§ **Try it**: For the word "settlement", search the records and show each line in which it occurs.

*** Opening of Exercise inputs ***

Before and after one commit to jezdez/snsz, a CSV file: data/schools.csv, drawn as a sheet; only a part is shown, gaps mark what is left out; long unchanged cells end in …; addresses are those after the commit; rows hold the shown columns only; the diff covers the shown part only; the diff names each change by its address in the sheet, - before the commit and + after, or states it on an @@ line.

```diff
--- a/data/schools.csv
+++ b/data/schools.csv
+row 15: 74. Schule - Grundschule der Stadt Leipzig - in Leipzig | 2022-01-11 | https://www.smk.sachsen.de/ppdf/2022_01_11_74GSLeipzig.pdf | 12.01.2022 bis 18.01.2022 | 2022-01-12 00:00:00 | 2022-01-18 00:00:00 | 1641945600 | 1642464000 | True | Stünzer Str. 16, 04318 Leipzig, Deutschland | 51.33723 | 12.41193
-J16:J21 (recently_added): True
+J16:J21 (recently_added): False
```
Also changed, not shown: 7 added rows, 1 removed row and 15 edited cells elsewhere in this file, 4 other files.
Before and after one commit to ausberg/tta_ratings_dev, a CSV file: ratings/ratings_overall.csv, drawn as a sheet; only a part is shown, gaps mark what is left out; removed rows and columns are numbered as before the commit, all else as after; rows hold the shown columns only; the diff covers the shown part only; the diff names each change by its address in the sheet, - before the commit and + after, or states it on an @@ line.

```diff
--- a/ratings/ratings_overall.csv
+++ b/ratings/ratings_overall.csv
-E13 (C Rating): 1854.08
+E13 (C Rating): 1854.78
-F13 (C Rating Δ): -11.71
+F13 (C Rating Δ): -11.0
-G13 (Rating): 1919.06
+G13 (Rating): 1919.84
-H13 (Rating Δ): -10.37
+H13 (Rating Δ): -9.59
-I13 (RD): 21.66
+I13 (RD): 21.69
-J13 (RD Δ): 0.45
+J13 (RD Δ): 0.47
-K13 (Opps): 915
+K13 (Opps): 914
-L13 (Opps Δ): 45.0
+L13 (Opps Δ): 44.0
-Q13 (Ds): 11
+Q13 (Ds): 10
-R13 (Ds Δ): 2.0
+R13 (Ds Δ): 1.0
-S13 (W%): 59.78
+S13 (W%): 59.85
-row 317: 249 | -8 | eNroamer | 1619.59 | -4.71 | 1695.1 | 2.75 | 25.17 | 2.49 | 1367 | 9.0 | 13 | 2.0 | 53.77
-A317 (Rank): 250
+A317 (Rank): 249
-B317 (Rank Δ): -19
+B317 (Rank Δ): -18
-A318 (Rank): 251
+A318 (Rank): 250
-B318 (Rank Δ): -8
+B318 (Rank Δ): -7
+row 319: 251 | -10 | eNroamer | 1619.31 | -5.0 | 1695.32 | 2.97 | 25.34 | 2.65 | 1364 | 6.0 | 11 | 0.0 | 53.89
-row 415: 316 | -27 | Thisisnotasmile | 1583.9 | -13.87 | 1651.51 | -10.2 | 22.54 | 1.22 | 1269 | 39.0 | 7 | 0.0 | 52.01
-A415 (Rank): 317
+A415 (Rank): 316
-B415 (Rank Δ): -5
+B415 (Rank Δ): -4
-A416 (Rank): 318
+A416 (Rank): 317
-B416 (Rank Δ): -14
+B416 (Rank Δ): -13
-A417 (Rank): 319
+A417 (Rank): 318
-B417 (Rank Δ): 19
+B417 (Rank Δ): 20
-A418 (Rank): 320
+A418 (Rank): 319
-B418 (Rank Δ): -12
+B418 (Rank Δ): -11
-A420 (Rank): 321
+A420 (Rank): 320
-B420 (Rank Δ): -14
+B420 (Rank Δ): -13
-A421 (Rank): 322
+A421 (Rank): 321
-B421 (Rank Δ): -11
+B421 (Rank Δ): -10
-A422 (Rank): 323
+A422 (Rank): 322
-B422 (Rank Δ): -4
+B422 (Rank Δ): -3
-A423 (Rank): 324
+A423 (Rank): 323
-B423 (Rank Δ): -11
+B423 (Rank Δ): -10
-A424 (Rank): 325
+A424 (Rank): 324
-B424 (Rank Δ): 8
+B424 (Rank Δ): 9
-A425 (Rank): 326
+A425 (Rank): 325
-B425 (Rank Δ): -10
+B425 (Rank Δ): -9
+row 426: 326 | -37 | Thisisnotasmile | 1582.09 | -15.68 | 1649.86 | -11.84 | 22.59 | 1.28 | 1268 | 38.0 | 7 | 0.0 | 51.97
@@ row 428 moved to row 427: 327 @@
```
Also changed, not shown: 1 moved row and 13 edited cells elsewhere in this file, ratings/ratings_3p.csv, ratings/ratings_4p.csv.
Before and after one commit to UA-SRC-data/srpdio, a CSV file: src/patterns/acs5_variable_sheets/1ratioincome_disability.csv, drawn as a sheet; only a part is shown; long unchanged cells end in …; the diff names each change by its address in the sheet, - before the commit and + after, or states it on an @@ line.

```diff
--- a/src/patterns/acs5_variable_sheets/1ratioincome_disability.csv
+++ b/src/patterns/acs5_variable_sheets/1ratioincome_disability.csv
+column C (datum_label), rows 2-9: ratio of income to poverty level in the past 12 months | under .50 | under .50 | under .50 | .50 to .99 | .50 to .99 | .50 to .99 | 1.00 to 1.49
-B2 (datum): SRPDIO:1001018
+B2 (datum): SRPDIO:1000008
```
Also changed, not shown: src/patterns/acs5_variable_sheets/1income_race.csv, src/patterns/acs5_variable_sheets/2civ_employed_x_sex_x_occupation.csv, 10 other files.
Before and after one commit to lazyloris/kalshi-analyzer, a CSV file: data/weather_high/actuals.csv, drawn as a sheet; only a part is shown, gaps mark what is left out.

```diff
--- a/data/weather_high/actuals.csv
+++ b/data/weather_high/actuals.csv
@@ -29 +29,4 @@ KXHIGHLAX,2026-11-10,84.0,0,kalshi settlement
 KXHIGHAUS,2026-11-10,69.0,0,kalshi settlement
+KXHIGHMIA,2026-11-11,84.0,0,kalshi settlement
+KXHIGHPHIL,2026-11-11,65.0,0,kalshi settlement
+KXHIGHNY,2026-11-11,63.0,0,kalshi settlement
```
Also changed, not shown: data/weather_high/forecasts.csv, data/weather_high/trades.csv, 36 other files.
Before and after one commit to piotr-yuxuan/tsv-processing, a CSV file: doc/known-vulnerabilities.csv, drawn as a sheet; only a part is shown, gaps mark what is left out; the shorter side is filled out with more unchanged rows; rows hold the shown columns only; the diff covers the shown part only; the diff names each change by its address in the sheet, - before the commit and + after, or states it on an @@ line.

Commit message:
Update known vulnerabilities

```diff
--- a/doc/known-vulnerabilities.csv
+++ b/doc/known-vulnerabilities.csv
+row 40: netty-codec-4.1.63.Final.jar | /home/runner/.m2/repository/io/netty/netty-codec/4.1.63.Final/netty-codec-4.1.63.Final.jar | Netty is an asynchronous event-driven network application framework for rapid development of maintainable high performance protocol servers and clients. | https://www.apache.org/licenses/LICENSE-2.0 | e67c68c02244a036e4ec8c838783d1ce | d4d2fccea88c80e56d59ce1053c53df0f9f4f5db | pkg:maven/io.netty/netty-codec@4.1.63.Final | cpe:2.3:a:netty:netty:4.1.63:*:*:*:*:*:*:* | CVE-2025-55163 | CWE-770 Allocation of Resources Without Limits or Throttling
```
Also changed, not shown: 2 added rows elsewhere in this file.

*** Close of Exercise inputs ***

§ **The completed task**:
@@ -29 +29,4 @@ KXHIGHLAX,2026-11-10,84.0,0,kalshi settlement
 KXHIGHAUS,2026-11-10,69.0,0,kalshi settlement
+KXHIGHMIA,2026-11-11,84.0,0,kalshi settlement
+KXHIGHPHIL,2026-11-11,65.0,0,kalshi settlement
+KXHIGHNY,2026-11-11,63.0,0,kalshi settlement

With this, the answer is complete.